What is being asked: Line by line, retype the whole listing exactly.

Information shown:
▼▼▼
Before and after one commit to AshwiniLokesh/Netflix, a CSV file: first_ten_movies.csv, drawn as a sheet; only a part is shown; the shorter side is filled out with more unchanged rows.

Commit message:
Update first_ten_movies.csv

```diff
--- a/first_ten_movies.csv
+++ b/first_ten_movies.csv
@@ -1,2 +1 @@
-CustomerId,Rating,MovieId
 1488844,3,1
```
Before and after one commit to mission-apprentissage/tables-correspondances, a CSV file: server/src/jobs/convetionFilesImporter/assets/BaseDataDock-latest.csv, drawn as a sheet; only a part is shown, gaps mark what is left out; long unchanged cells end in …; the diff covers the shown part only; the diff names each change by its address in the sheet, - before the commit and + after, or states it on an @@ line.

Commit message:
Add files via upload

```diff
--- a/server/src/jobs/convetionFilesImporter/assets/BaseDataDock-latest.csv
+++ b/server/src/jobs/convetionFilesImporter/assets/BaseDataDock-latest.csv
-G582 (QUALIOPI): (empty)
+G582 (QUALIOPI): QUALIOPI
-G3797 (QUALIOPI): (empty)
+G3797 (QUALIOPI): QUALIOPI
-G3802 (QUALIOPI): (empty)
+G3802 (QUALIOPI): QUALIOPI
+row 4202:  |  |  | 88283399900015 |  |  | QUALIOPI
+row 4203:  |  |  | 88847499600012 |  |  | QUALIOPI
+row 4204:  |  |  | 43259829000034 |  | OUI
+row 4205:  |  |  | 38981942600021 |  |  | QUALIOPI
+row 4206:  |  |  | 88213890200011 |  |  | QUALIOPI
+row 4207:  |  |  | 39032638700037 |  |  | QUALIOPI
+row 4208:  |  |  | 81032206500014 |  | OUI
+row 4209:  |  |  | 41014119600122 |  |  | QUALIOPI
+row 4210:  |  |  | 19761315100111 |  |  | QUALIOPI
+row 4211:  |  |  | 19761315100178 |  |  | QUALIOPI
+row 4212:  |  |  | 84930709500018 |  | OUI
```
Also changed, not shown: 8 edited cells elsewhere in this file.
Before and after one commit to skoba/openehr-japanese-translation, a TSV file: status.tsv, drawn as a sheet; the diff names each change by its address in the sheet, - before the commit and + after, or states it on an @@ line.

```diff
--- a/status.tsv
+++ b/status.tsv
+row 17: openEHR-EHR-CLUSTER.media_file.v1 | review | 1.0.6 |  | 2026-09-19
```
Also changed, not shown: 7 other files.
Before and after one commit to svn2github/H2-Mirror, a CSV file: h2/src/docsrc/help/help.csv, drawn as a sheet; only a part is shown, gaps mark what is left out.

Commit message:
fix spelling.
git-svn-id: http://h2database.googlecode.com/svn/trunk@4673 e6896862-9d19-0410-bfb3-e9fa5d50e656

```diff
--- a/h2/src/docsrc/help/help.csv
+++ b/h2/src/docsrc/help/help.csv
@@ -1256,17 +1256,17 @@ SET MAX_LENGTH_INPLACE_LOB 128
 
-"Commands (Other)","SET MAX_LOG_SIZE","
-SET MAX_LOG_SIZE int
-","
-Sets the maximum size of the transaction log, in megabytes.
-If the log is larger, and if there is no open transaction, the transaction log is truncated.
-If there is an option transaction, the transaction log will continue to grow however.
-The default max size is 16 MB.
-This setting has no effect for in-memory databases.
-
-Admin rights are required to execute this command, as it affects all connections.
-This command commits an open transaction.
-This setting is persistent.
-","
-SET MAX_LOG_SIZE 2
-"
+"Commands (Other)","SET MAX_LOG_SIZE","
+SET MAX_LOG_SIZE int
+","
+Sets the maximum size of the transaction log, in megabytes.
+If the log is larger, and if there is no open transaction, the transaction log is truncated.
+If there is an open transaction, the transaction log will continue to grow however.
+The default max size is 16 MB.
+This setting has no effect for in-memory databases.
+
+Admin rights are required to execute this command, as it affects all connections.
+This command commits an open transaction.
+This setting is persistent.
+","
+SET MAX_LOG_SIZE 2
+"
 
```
▲▲▲
Expected output:
Before and after one commit to AshwiniLokesh/Netflix, a CSV file: first_ten_movies.csv, drawn as a sheet; only a part is shown; the shorter side is filled out with more unchanged rows.

Commit message:
Update first_ten_movies.csv

```diff
--- a/first_ten_movies.csv
+++ b/first_ten_movies.csv
@@ -1,2 +1 @@
-CustomerId,Rating,MovieId
 1488844,3,1
```
Before and after one commit to mission-apprentissage/tables-correspondances, a CSV file: server/src/jobs/convetionFilesImporter/assets/BaseDataDock-latest.csv, drawn as a sheet; only a part is shown, gaps mark what is left out; long unchanged cells end in …; the diff covers the shown part only; the diff names each change by its address in the sheet, - before the commit and + after, or states it on an @@ line.

Commit message:
Add files via upload

```diff
--- a/server/src/jobs/convetionFilesImporter/assets/BaseDataDock-latest.csv
+++ b/server/src/jobs/convetionFilesImporter/assets/BaseDataDock-latest.csv
-G582 (QUALIOPI): (empty)
+G582 (QUALIOPI): QUALIOPI
-G3797 (QUALIOPI): (empty)
+G3797 (QUALIOPI): QUALIOPI
-G3802 (QUALIOPI): (empty)
+G3802 (QUALIOPI): QUALIOPI
+row 4202:  |  |  | 88283399900015 |  |  | QUALIOPI
+row 4203:  |  |  | 88847499600012 |  |  | QUALIOPI
+row 4204:  |  |  | 43259829000034 |  | OUI
+row 4205:  |  |  | 38981942600021 |  |  | QUALIOPI
+row 4206:  |  |  | 88213890200011 |  |  | QUALIOPI
+row 4207:  |  |  | 39032638700037 |  |  | QUALIOPI
+row 4208:  |  |  | 81032206500014 |  | OUI
+row 4209:  |  |  | 41014119600122 |  |  | QUALIOPI
+row 4210:  |  |  | 19761315100111 |  |  | QUALIOPI
+row 4211:  |  |  | 19761315100178 |  |  | QUALIOPI
+row 4212:  |  |  | 84930709500018 |  | OUI
```
Also changed, not shown: 8 edited cells elsewhere in this file.
Before and after one commit to skoba/openehr-japanese-translation, a TSV file: status.tsv, drawn as a sheet; the diff names each change by its address in the sheet, - before the commit and + after, or states it on an @@ line.

```diff
--- a/status.tsv
+++ b/status.tsv
+row 17: openEHR-EHR-CLUSTER.media_file.v1 | review | 1.0.6 |  | 2026-09-19
```
Also changed, not shown: 7 other files.
Before and after one commit to svn2github/H2-Mirror, a CSV file: h2/src/docsrc/help/help.csv, drawn as a sheet; only a part is shown, gaps mark what is left out.

Commit message:
fix spelling.
git-svn-id: http://h2database.googlecode.com/svn/trunk@4673 e6896862-9d19-0410-bfb3-e9fa5d50e656

```diff
--- a/h2/src/docsrc/help/help.csv
+++ b/h2/src/docsrc/help/help.csv
@@ -1256,17 +1256,17 @@ SET MAX_LENGTH_INPLACE_LOB 128
 
-"Commands (Other)","SET MAX_LOG_SIZE","
-SET MAX_LOG_SIZE int
-","
-Sets the maximum size of the transaction log, in megabytes.
-If the log is larger, and if there is no open transaction, the transaction log is truncated.
-If there is an option transaction, the transaction log will continue to grow however.
-The default max size is 16 MB.
-This setting has no effect for in-memory databases.
-
-Admin rights are required to execute this command, as it affects all connections.
-This command commits an open transaction.
-This setting is persistent.
-","
-SET MAX_LOG_SIZE 2
-"
+"Commands (Other)","SET MAX_LOG_SIZE","
+SET MAX_LOG_SIZE int
+","
+Sets the maximum size of the transaction log, in megabytes.
+If the log is larger, and if there is no open transaction, the transaction log is truncated.
+If there is an open transaction, the transaction log will continue to grow however.
+The default max size is 16 MB.
+This setting has no effect for in-memory databases.
+
+Admin rights are required to execute this command, as it affects all connections.
+This command commits an open transaction.
+This setting is persistent.
+","
+SET MAX_LOG_SIZE 2
+"
 
```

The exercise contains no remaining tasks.